Posted By kerryturner on April 7, 2009
Here it is, the 7th of April, and I am only now sitting down to write about the AHQ U.S. tour which officially ended over two weeks ago. It was a very successful tour, there is no doubt about that. But I had made the journey to the States several days prior to the first concert of the tour. I flew to San Antonio, Texas to visit my mother and her husband as well as my brother Ken. Meeting up with the lads of the AHQ in Dallas, we were driven by Mark and Ute Miller, the organizers of the Mount Vernon, Texas Music Festival. This is a delightful little chamber music festival which takes place about an hour and a half east of Dallas. The hall was full and the audience was extremely enthusiastic. Here is a link which leads you to a review of the concert: http://www.winnsborotoday.com/articles/2009/American%20Horn%20Quartet.html
The next day, the group was driven to the University of Texas in Commerce. As we were unpacking our horns and suits and generally preparing for the evening’s concert, Charlie Puntam alerted us to an alarming problem with the first valve on his horn. The thing was most stubbornly stuck and would simply not move! It took the efforts of 4 people, holding parts, making suggestions and fetching various tools to finally take the valve casing apart and clean it out. Thus was the concert saved! But it was a close call.
The following morning we all flew to Austin to perform at the University of Texas. Our competition that evening was the famous comedy musical “Spamelot” and a UT basketball game, all taking place within a half a mile of each other. But we had a respectable crowd. My mother showed up dressed as a matador and looked spectacular! The AHQ also gave a masterclass at UT and presented a very interesting question and answer session about living and working in Europe.
The next leg of the tour took us to Ithaca New York. It was the 2009 Northeast Horn Workshop which took place the 13th through the 15th of March and was organized and hosted by Alex Shuhan. The AHQ were the guest artists at this event, along with Gail Williams and Adam Unsworth.

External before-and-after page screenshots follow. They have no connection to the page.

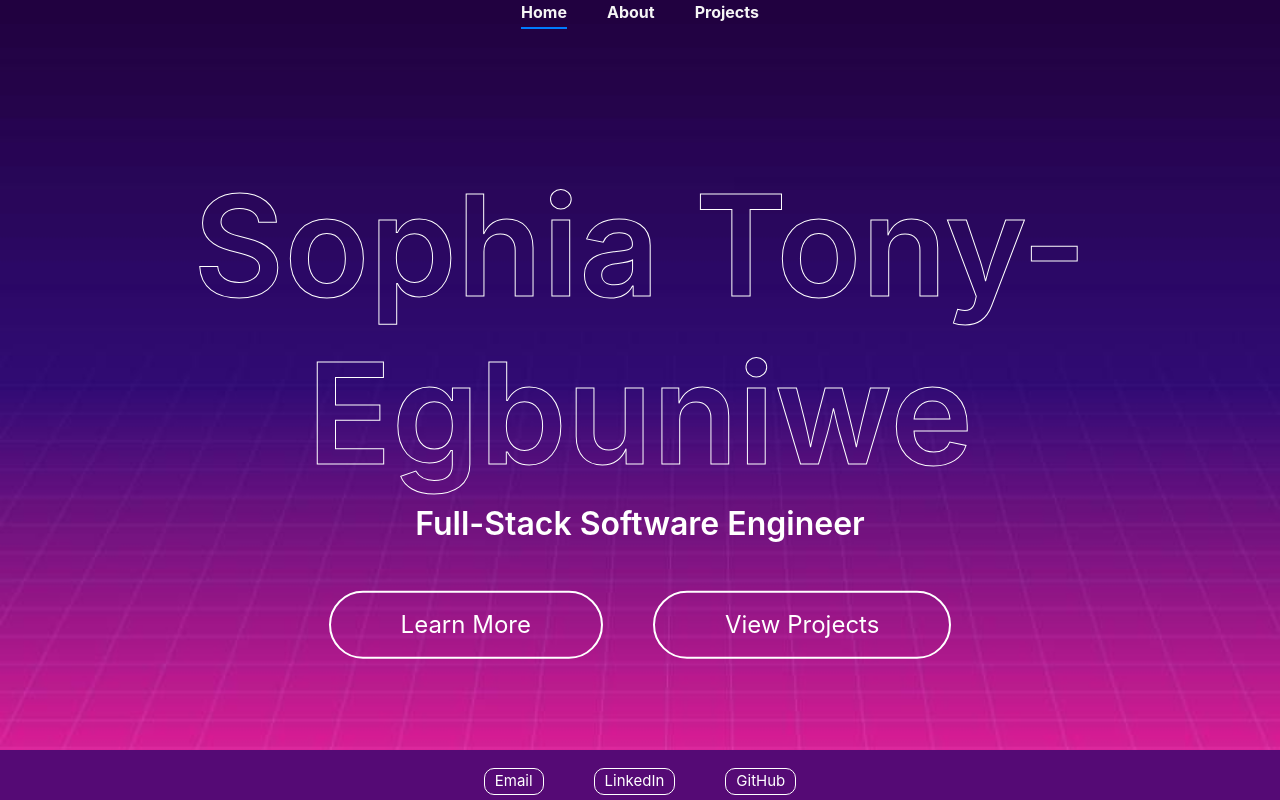
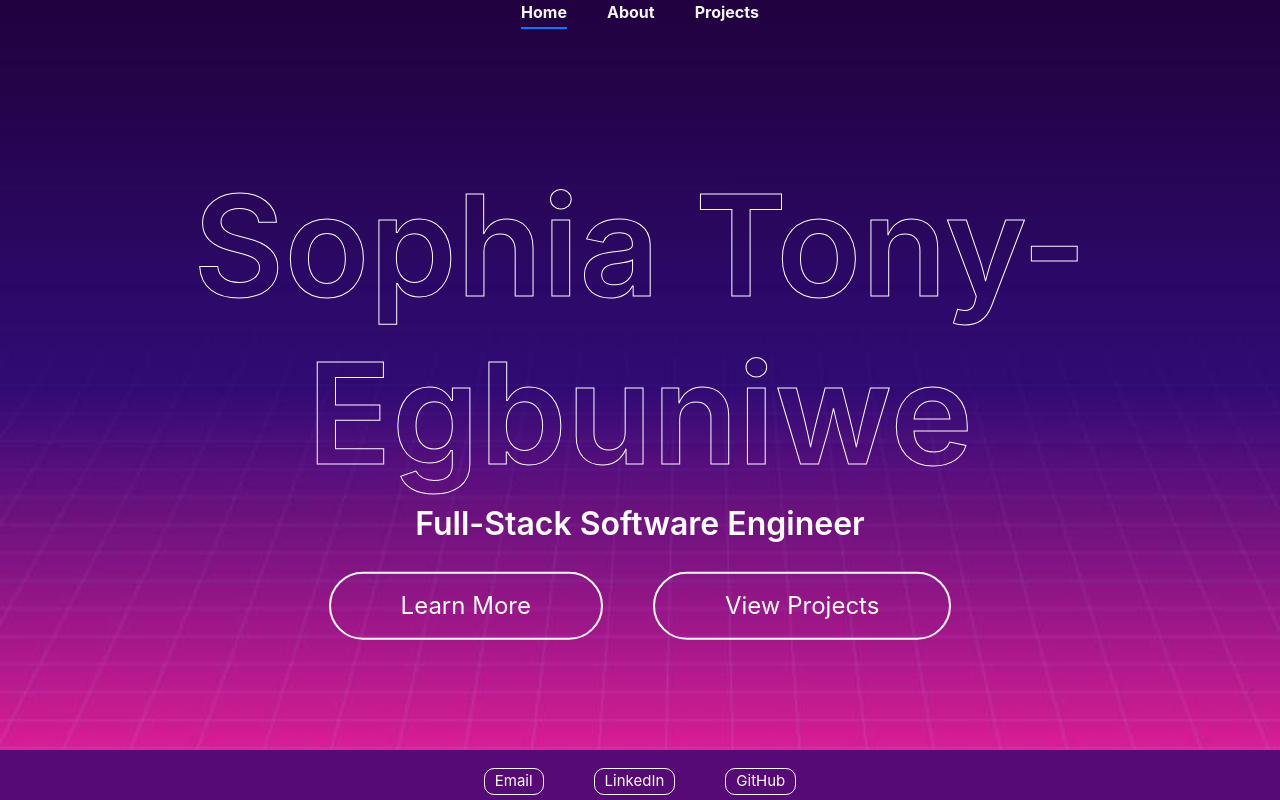
Before and after one commit to segbuniwe/portfolio, a React (Create React App) app in the folder portfolio/: page / in a window 1280 px wide. Built offline with nearby package versions, Linux system fonts and the light colour scheme.

Commit message:
updated main css

```diff
--- a/portfolio/src/styles/main.css
+++ b/portfolio/src/styles/main.css
@@ -23,7 +23,7 @@
     display: inline-block;
     color: #fff;
     position: relative;
-    top: 20px;
+    top: 1px;
     font-size: 24px;
     border: 2px solid #fff;
     padding: 14px 70px;
```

On March 16th, we all drove to the Rochester Airport and departed for Columbia, South Carolina. We were to be teachers and lecturers for the band at Fort Jackson. We heard some fine playing from the soldiers there, including a horn quartet from Ft. McPherson. The recital was given at the university of South Carolina, an event organized by Bob Pruzin. The members quartet were all presented with the “Coin of Excellence” by the staff of the Army Band at Fort Jackson.
The IHS Mid-South Workshop at the University of Memphis was the next and final stop on this tour. It was hosted by Dan Phillips, whose hospitality was exemplary. We had a rather busy schedule there: masterclass, recital, performance of my Introduction and Main Event with the University of Memphis Band, and something a little out of the ordinary for me. I performed as guest artists with the Southern Comfort Big Band of the University of Memphis. I was supposed to play “Nature Boy” which had been arranged especially for me. I had practiced the part that had been sent to me and had interpreted the style to be blues-y, laid back and a bit smoky. I knew I wasn’t going to get a rehearsal and I knew the band was going to be rather loud. But imagine my surprise when the introduction imitated a rousing Stan Kenton big band sound. The brass, drums and saxes were up full blast ad the harmony was stacked. And I…..was totally smothered. Nevertheless I carried on and blasted my subtle rifts as accurately as I could. The whole business was funny really.
The tour ended, the gentlemen of the quartet flew their separate ways, and I headed up to New York City. I was to meet with Gregg Squires, the producer of my newest CD, an album which features Karankawa for Symphony Orchestra, Concerto for Low and Horn and Chamber Orchestra, Concerto for Bass-Tuba and Orchestra and Introduction and Main Event. But that is another blog.